▶ [TASK PROMPT]:
For each line in the data below that holds "const", return a copy.

▶ [MATERIAL FOR THIS EXERCISE]:

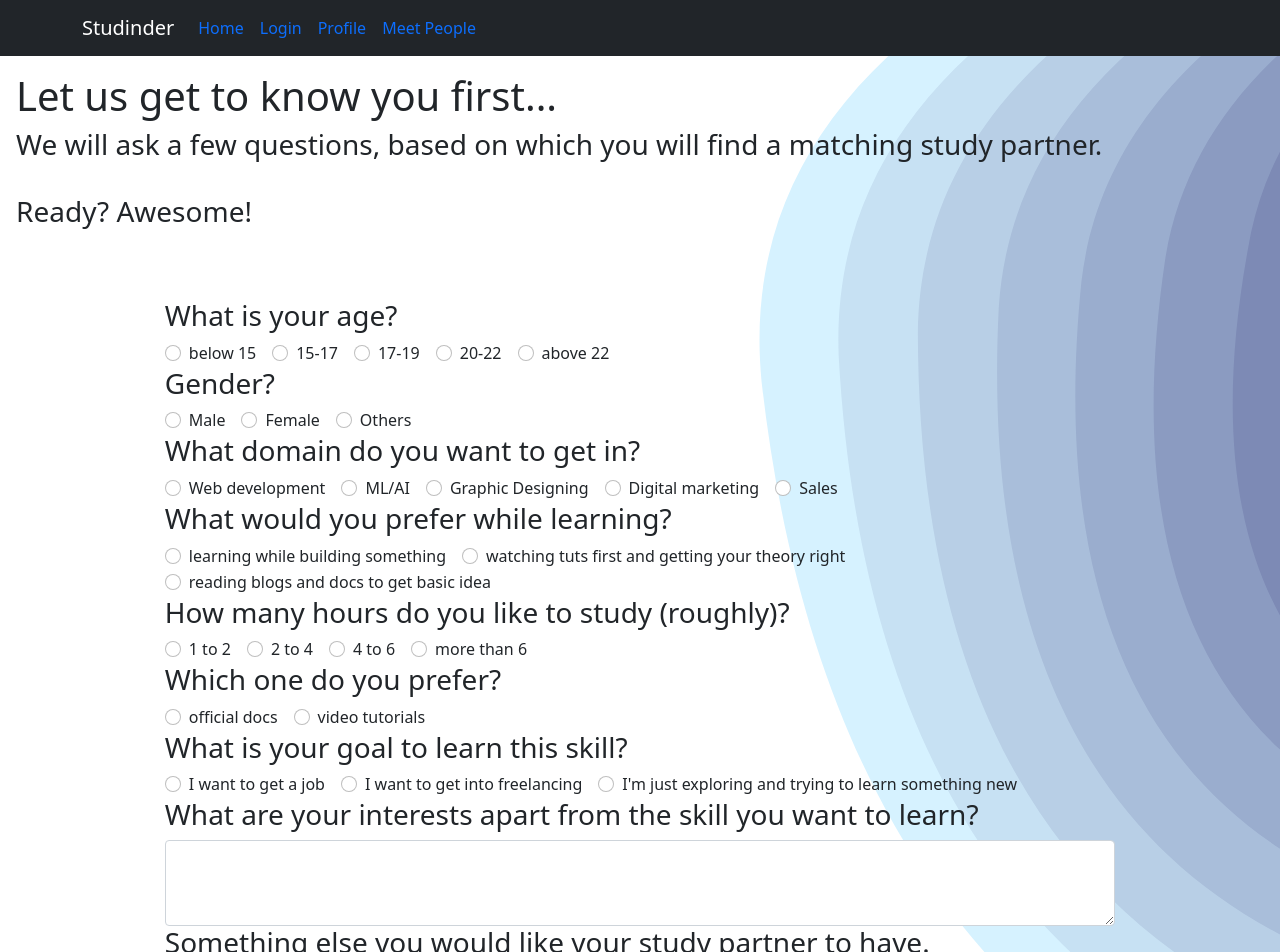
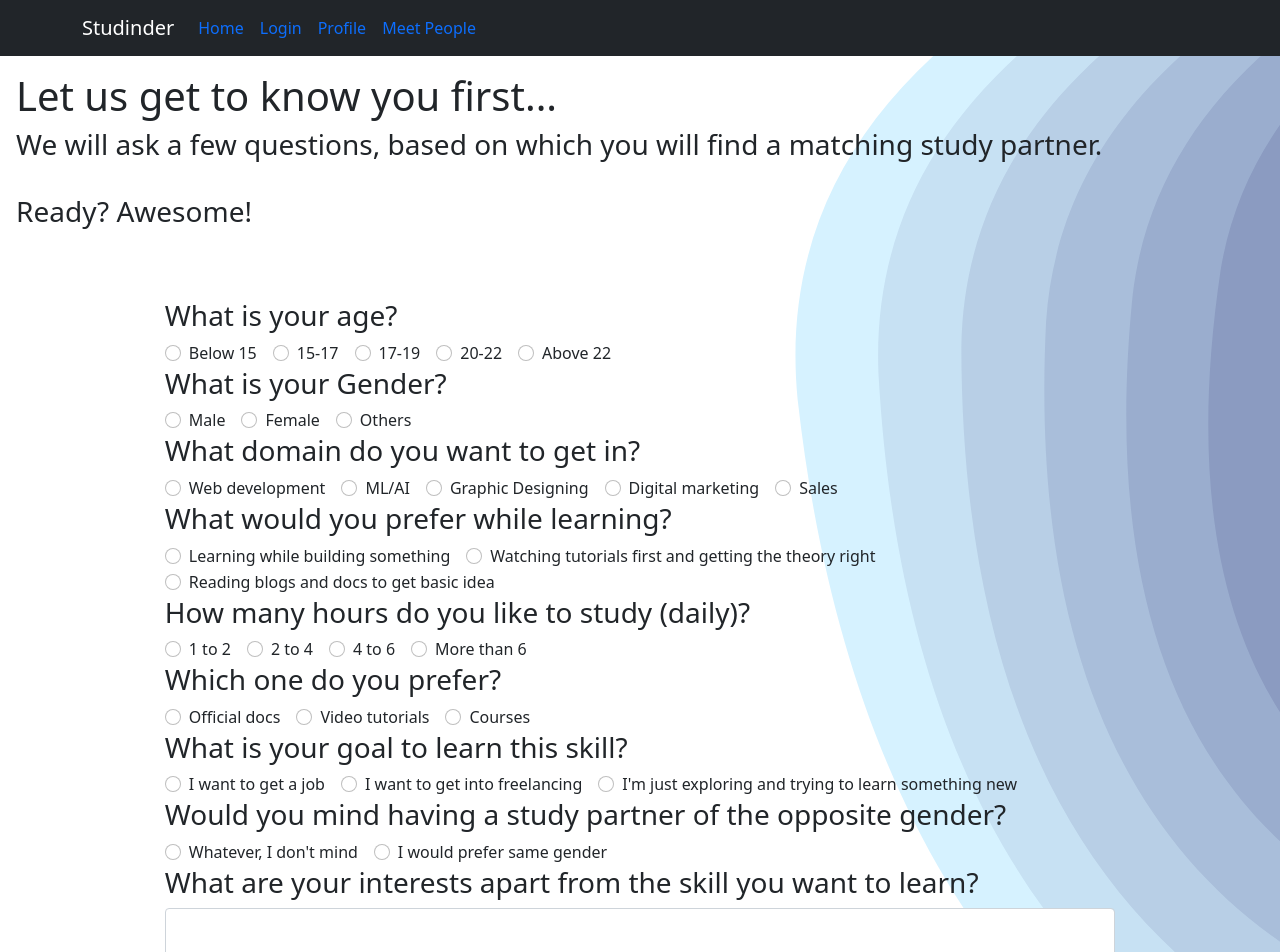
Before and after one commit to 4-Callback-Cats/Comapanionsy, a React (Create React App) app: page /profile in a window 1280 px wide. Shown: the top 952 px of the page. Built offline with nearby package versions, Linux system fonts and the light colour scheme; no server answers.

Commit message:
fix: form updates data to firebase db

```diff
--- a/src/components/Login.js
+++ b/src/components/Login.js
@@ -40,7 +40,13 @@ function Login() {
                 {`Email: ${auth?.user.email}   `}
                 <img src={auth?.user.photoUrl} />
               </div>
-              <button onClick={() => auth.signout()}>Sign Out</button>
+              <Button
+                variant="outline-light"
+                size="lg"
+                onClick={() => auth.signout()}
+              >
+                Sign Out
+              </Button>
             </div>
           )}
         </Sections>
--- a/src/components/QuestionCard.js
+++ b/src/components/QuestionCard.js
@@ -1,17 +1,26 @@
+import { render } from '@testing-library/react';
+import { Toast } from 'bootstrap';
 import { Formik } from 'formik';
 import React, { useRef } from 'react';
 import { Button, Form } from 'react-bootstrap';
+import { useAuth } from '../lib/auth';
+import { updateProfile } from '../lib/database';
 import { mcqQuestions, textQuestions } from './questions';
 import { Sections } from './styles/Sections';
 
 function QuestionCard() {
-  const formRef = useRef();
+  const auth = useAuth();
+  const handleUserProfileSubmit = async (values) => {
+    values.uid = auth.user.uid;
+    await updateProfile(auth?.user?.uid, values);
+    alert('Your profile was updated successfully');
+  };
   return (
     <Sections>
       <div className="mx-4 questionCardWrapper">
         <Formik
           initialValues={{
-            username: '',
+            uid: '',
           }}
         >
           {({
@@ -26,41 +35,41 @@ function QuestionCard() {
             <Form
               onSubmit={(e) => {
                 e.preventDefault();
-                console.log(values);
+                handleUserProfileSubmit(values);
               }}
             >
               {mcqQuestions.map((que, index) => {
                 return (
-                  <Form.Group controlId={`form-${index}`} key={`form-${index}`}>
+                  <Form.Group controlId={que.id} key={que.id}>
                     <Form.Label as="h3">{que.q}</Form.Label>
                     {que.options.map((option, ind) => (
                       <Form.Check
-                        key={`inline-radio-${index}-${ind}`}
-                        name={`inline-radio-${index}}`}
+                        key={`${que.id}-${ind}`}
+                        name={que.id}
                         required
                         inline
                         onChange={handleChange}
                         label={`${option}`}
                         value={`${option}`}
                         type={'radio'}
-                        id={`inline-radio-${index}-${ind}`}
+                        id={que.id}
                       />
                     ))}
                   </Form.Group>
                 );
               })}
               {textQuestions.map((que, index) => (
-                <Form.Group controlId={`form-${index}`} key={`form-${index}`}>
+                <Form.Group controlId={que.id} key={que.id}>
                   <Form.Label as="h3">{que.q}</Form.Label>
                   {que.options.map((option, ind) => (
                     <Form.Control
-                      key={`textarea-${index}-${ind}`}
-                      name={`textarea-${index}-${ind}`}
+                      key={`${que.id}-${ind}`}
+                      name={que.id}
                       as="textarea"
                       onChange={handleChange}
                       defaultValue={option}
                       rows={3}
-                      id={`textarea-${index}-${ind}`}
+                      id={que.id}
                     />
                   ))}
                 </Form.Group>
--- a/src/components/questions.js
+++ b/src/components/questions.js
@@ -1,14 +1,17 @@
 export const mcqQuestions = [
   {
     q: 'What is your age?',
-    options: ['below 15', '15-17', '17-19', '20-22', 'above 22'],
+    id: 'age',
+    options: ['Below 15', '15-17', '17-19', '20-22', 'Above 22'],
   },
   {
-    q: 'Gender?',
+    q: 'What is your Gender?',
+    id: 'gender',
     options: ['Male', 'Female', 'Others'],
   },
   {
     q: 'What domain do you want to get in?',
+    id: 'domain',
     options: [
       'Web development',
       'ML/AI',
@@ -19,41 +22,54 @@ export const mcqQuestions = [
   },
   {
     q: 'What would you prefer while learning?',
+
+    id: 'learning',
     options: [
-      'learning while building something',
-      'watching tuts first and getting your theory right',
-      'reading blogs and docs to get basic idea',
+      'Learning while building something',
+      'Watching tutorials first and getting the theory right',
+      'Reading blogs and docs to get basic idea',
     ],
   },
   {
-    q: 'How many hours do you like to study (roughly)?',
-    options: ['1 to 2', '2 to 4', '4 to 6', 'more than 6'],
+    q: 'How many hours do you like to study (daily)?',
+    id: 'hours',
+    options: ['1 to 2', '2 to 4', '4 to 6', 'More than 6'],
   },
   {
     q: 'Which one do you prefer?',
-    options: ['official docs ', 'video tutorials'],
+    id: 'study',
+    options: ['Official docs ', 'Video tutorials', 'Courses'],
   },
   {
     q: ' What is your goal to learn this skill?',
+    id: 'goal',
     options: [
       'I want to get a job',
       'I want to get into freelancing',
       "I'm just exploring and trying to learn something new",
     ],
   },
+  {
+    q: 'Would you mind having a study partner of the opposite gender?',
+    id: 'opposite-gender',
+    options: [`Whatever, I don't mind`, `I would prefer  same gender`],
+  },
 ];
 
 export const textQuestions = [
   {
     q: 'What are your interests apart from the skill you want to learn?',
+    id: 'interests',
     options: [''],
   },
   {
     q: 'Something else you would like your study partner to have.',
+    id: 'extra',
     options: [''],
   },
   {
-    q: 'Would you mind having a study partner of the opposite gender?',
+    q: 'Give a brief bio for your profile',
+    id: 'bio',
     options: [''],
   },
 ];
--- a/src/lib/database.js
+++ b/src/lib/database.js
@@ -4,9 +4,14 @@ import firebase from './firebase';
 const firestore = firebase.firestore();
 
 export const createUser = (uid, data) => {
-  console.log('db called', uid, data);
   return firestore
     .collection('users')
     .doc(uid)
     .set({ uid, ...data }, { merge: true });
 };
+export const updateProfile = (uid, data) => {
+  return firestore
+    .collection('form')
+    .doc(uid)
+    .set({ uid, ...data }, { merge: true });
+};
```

▶ [EXPECTED ANSWER]:
-  const formRef = useRef();
+  const auth = useAuth();
+  const handleUserProfileSubmit = async (values) => {
 export const mcqQuestions = [
@@ -19,41 +22,54 @@ export const mcqQuestions = [
 export const textQuestions = [
 const firestore = firebase.firestore();
 export const createUser = (uid, data) => {
+export const updateProfile = (uid, data) => {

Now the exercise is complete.